How to complete this task:
Check every line of the data below for "CLAUDE". Copy each one that has it.

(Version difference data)

● ● ● ● ●

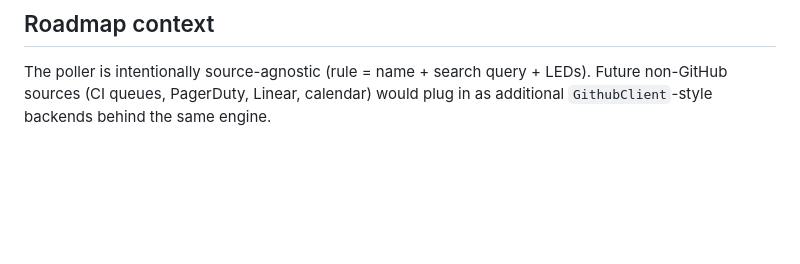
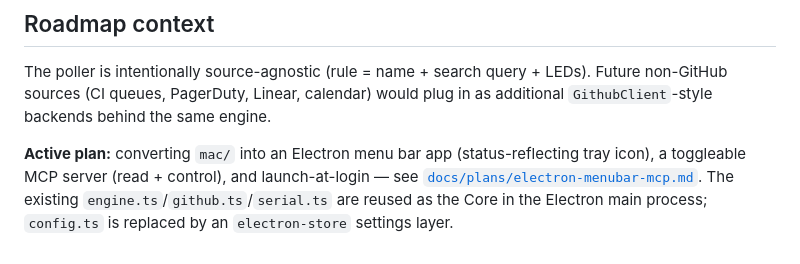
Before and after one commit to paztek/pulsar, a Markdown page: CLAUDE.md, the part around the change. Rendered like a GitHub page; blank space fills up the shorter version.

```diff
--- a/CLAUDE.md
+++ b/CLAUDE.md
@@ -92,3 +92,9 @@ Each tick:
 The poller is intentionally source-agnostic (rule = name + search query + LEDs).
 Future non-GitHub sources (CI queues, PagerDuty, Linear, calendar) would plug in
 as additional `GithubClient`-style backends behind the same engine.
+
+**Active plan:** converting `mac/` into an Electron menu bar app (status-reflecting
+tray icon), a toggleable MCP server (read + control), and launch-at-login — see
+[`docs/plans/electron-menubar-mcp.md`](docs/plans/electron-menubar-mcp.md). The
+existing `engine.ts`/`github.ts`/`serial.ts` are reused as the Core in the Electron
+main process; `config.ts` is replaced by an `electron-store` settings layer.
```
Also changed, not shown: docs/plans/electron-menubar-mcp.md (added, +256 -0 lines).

● ● ● ● ●

Reply:
Before and after one commit to paztek/pulsar, a Markdown page: CLAUDE.md, the part around the change. Rendered like a GitHub page; blank space fills up the shorter version.
--- a/CLAUDE.md
+++ b/CLAUDE.md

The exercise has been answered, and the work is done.